(Before and after images)
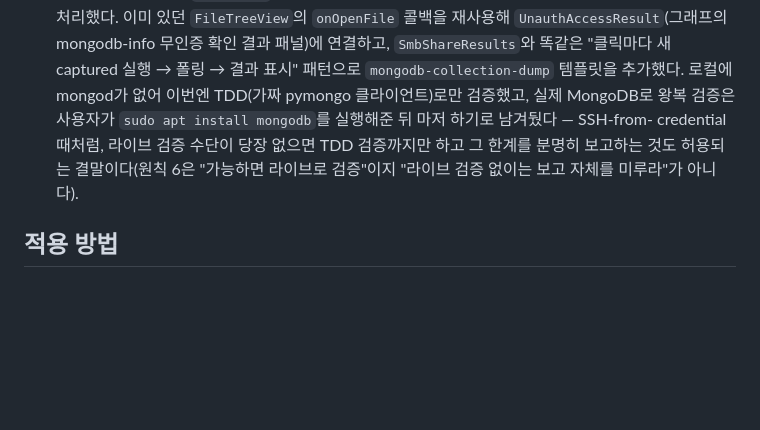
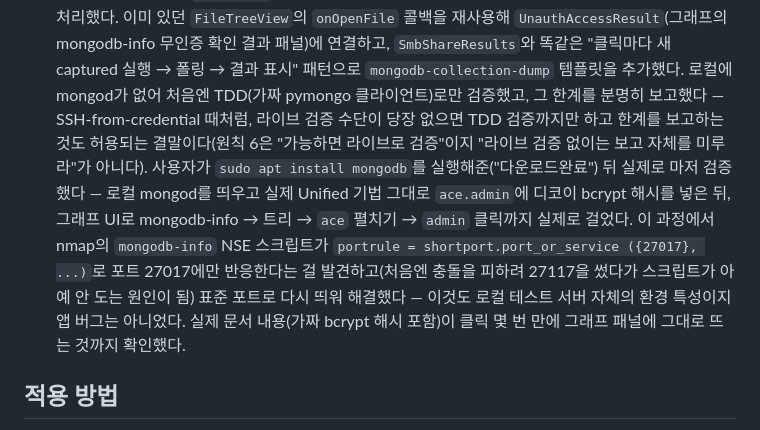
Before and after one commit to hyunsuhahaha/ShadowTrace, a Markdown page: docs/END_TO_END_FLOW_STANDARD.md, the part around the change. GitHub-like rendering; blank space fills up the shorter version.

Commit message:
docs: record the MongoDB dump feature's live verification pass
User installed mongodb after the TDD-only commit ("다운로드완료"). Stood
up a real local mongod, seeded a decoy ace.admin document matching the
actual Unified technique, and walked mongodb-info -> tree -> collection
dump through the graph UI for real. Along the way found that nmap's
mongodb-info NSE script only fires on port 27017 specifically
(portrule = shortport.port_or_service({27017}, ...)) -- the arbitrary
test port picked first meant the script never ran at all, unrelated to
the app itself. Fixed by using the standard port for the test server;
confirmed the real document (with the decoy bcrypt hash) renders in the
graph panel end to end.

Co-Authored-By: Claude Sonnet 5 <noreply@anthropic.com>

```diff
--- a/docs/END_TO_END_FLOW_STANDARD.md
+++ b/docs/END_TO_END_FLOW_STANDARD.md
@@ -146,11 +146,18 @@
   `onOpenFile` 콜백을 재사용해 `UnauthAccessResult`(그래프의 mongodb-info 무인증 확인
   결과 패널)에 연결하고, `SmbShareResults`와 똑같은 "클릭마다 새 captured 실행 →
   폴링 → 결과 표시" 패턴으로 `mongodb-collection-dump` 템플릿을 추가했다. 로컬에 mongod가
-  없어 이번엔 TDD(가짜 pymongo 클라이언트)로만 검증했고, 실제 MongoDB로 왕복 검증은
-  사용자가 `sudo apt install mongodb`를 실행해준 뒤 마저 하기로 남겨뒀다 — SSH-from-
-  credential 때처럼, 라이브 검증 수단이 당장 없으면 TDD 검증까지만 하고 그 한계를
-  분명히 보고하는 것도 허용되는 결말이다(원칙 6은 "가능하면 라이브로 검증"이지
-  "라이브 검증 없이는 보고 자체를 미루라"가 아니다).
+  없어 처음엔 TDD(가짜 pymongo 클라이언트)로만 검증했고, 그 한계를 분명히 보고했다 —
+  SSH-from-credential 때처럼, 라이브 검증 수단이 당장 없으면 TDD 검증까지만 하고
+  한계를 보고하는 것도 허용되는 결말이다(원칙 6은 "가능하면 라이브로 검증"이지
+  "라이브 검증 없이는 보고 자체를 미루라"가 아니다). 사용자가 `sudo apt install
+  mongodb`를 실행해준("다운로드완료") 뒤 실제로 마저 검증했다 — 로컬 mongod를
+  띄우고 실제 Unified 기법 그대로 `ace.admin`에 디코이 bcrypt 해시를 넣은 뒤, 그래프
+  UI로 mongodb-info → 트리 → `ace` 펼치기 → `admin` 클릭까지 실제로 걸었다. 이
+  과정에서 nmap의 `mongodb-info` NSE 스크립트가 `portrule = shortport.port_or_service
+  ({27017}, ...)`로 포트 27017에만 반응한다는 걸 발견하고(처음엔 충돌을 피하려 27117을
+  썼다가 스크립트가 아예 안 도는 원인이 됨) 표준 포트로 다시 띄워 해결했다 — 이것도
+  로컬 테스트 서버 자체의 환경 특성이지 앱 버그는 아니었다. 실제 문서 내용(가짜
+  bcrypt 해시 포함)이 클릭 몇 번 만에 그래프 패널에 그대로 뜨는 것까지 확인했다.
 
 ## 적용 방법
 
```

## [Aim of the exercise]
Where a picture appears in the data, omit it; restate the rest word for word.

## [Output below]
Before and after one commit to hyunsuhahaha/ShadowTrace, a Markdown page: docs/END_TO_END_FLOW_STANDARD.md, the part around the change. GitHub-like rendering; blank space fills up the shorter version.

Commit message:
docs: record the MongoDB dump feature's live verification pass
User installed mongodb after the TDD-only commit ("다운로드완료"). Stood
up a real local mongod, seeded a decoy ace.admin document matching the
actual Unified technique, and walked mongodb-info -> tree -> collection
dump through the graph UI for real. Along the way found that nmap's
mongodb-info NSE script only fires on port 27017 specifically
(portrule = shortport.port_or_service({27017}, ...)) -- the arbitrary
test port picked first meant the script never ran at all, unrelated to
the app itself. Fixed by using the standard port for the test server;
confirmed the real document (with the decoy bcrypt hash) renders in the
graph panel end to end.

Co-Authored-By: Claude Sonnet 5 <noreply@anthropic.com>

```diff
--- a/docs/END_TO_END_FLOW_STANDARD.md
+++ b/docs/END_TO_END_FLOW_STANDARD.md
@@ -146,11 +146,18 @@
   `onOpenFile` 콜백을 재사용해 `UnauthAccessResult`(그래프의 mongodb-info 무인증 확인
   결과 패널)에 연결하고, `SmbShareResults`와 똑같은 "클릭마다 새 captured 실행 →
   폴링 → 결과 표시" 패턴으로 `mongodb-collection-dump` 템플릿을 추가했다. 로컬에 mongod가
-  없어 이번엔 TDD(가짜 pymongo 클라이언트)로만 검증했고, 실제 MongoDB로 왕복 검증은
-  사용자가 `sudo apt install mongodb`를 실행해준 뒤 마저 하기로 남겨뒀다 — SSH-from-
-  credential 때처럼, 라이브 검증 수단이 당장 없으면 TDD 검증까지만 하고 그 한계를
-  분명히 보고하는 것도 허용되는 결말이다(원칙 6은 "가능하면 라이브로 검증"이지
-  "라이브 검증 없이는 보고 자체를 미루라"가 아니다).
+  없어 처음엔 TDD(가짜 pymongo 클라이언트)로만 검증했고, 그 한계를 분명히 보고했다 —
+  SSH-from-credential 때처럼, 라이브 검증 수단이 당장 없으면 TDD 검증까지만 하고
+  한계를 보고하는 것도 허용되는 결말이다(원칙 6은 "가능하면 라이브로 검증"이지
+  "라이브 검증 없이는 보고 자체를 미루라"가 아니다). 사용자가 `sudo apt install
+  mongodb`를 실행해준("다운로드완료") 뒤 실제로 마저 검증했다 — 로컬 mongod를
+  띄우고 실제 Unified 기법 그대로 `ace.admin`에 디코이 bcrypt 해시를 넣은 뒤, 그래프
+  UI로 mongodb-info → 트리 → `ace` 펼치기 → `admin` 클릭까지 실제로 걸었다. 이
+  과정에서 nmap의 `mongodb-info` NSE 스크립트가 `portrule = shortport.port_or_service
+  ({27017}, ...)`로 포트 27017에만 반응한다는 걸 발견하고(처음엔 충돌을 피하려 27117을
+  썼다가 스크립트가 아예 안 도는 원인이 됨) 표준 포트로 다시 띄워 해결했다 — 이것도
+  로컬 테스트 서버 자체의 환경 특성이지 앱 버그는 아니었다. 실제 문서 내용(가짜
+  bcrypt 해시 포함)이 클릭 몇 번 만에 그래프 패널에 그대로 뜨는 것까지 확인했다.
 
 ## 적용 방법
 
```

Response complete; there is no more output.